If you received keyhole surgery, you may have smaller wounds compared to larger wounds and scarring from open surgery. Your nurse will provide you with the correct information on wound care before you leave the hospital.

Pain management

It is normal to be in some pain or discomfort in the following weeks after your surgery, and managing and reducing your pain is an important part of helping your recovery. When it comes to pain, it is always best to be open and honest with your doctors, as they can provide you with the medication best suited to you. 

Painkillers may be provided through a small tube, called a paravertebral catheter whilst you are in hospital and/ or tablets for you to take when you are discharged and return home. Pain can vary on a case-to-case basis, and some patients can be in pain for some time. Let your doctor or specialist nurse know about any changes in pain levels in the weeks following your surgery. 

Leaving the hospital 

Depending on the type of lung surgery you have, when you can head home will vary. The hospital will do its best to get you back on your feet with physiotherapy if needed. You may be encouraged to sit in a chair and be able to stand and walk within a day of your operation.

How long you stay in the hospital will depend on the progress you make during this time. Most patients stay from 3-7 days; however, this can vary from patient to patient. 

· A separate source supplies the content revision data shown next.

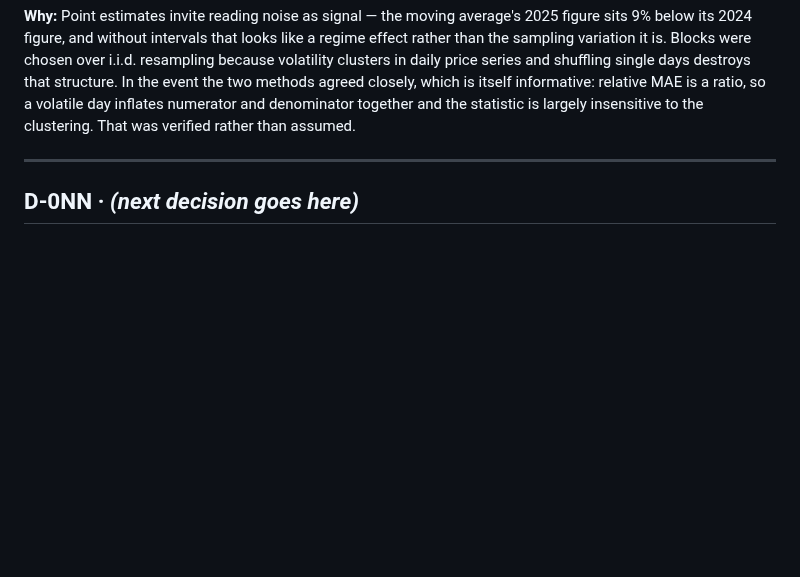
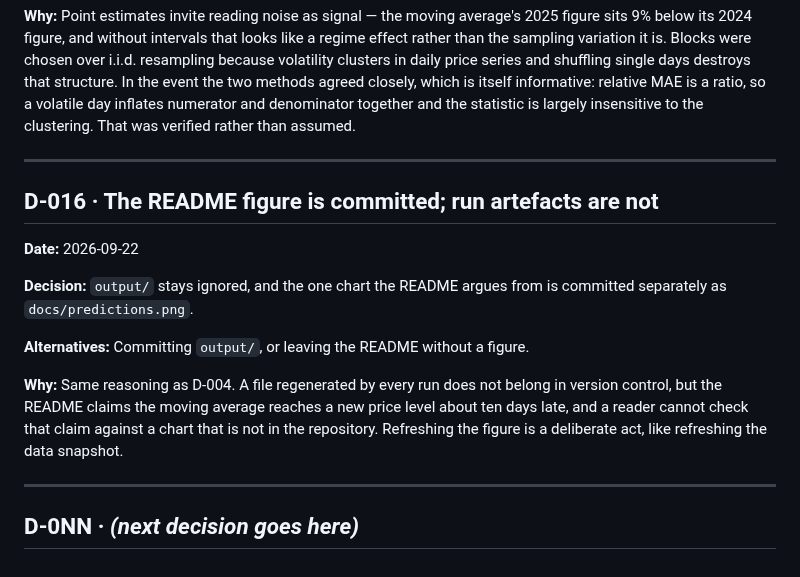
Before and after one commit to ymertimre/forecast-backtester, a Markdown page: DECISIONS.md, the part around the change. Drawn GitHub-style; blank space fills up the shorter version.

```diff
--- a/DECISIONS.md
+++ b/DECISIONS.md
@@ -268,4 +268,21 @@ clustering. That was verified rather than assumed.
 
 ---
 
+## D-016 · The README figure is committed; run artefacts are not
+
+**Date:** 2026-09-22
+
+**Decision:** `output/` stays ignored, and the one chart the README argues from is
+committed separately as `docs/predictions.png`.
+
+**Alternatives:** Committing `output/`, or leaving the README without a figure.
+
+**Why:** Same reasoning as D-004. A file regenerated by every run does not belong
+in version control, but the README claims the moving average reaches a new price
+level about ten days late, and a reader cannot check that claim against a chart
+that is not in the repository. Refreshing the figure is a deliberate act, like
+refreshing the data snapshot.
+
+---
+
 ## D-0NN · *(next decision goes here)*
```
Also changed, not shown: README.md (+3 -1 lines), docs/predictions.png (added).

When you do leave the hospital, you will need help at first. You are likely to feel tired, but it is important to keep moving around as much as possible with a view of walking outside as soon as you feel ready to. Your doctor or nurse will be able to give you exercises or goals to achieve during this time. 

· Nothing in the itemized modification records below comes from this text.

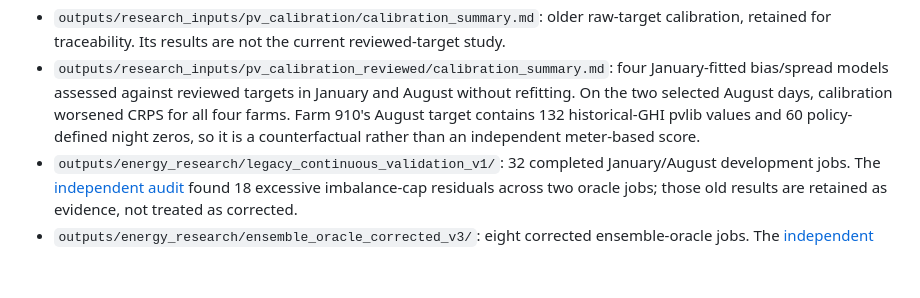
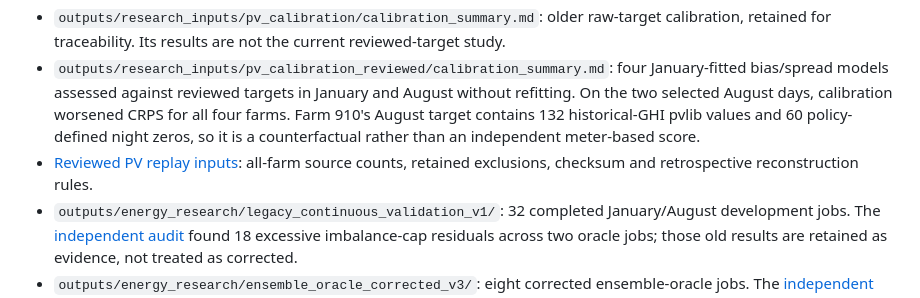
Before and after one commit to rghetti/bess_pv_trading, a Markdown page: docs/reviews/energy_research_results_index.md, the part around the change. Rendered like a GitHub page; blank space fills up the shorter version.

```diff
--- a/docs/reviews/energy_research_results_index.md
+++ b/docs/reviews/energy_research_results_index.md
@@ -6,6 +6,7 @@ The historical controller outputs listed below used the copied raw benchmark dat
 - `outputs/energy_price_forecasts/extended_2024_training_v2/summary.md`: 27/27 fits including October 2025 and 2024 hourly intraday training data. The 2024 intraday observations are coarse training targets, not native quarter-hour products. October IDA3 includes all 31 days after the DST lag fix.
 - `outputs/research_inputs/pv_calibration/calibration_summary.md`: older raw-target calibration, retained for traceability. Its results are not the current reviewed-target study.
 - `outputs/research_inputs/pv_calibration_reviewed/calibration_summary.md`: four January-fitted bias/spread models assessed against reviewed targets in January and August without refitting. On the two selected August days, calibration worsened CRPS for all four farms. Farm 910's August target contains 132 historical-GHI pvlib values and 60 policy-defined night zeros, so it is a counterfactual rather than an independent meter-based score.
+- [Reviewed PV replay inputs](reviewed_pv_replay_inputs.md): all-farm source counts, retained exclusions, checksum and retrospective reconstruction rules.
 - `outputs/energy_research/legacy_continuous_validation_v1/`: 32 completed January/August development jobs. The [independent audit](continuous_mpc_validation_legacy_v1.md) found 18 excessive imbalance-cap residuals across two oracle jobs; those old results are retained as evidence, not treated as corrected.
 - `outputs/energy_research/ensemble_oracle_corrected_v3/`: eight corrected ensemble-oracle jobs. The [independent audit](continuous_mpc_validation_ensemble_oracle_v3.md) found no cap or physical/accounting violations. Four August jobs each retained 40 time-limited feasible stage-one solutions; no grid-tracking fallbacks were used.
 - `outputs/energy_research/economic_continuous_development_v1/`: five farm-1 development jobs. The [audit](continuous_mpc_validation_economic_v1.md) reconstructed physical and cash quantities and checked 192 conditional MPC horizons per target controller without violations.
```
Also changed, not shown: docs/reviews/reviewed_pv_replay_inputs.md (added, +20 -0 lines).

Driving after lung cancer surgery

It is not recommended to drive after lung cancer surgery. The doctor will advise you as to when you are fit and safe enough to drive as your wounds heal in the weeks after your surgery.

In most cases, you will need to wait 4-6 weeks after surgery before driving again. This can be sooner if you have had keyhole surgery, or longer if your surgery was more invasive. 

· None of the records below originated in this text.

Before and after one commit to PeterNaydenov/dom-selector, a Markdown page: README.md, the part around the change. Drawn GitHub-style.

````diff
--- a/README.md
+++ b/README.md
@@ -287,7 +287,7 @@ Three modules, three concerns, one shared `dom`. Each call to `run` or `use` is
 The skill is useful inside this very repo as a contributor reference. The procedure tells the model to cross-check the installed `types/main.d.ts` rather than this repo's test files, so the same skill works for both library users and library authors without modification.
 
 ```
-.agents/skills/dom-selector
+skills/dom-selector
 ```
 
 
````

Follow up appointments 

With lung cancer surgery, you will usually have follow-up appointments 2-6 weeks after your surgery. During these appointments, your doctor will be able to inform you about the results of your surgery and advise on any further treatments you may need. 

Your mental health matters 

The physical and emotional impact of surgery and having had a lung cancer diagnosis can affect you more than you expected, or differently. It is important for you to use any support services you might need as you adjust and recuperate.

Your follow-up appointments are also chances for you to raise any concerns you have or discuss any worries you might have post-surgery.

If you have any urgent questions or concerns and can’t talk to your doctor or nurse, we offer an Ask the Nurse helpline. Our trained nurses offer help with symptom management and can often be a lifeline for many lung cancer patients.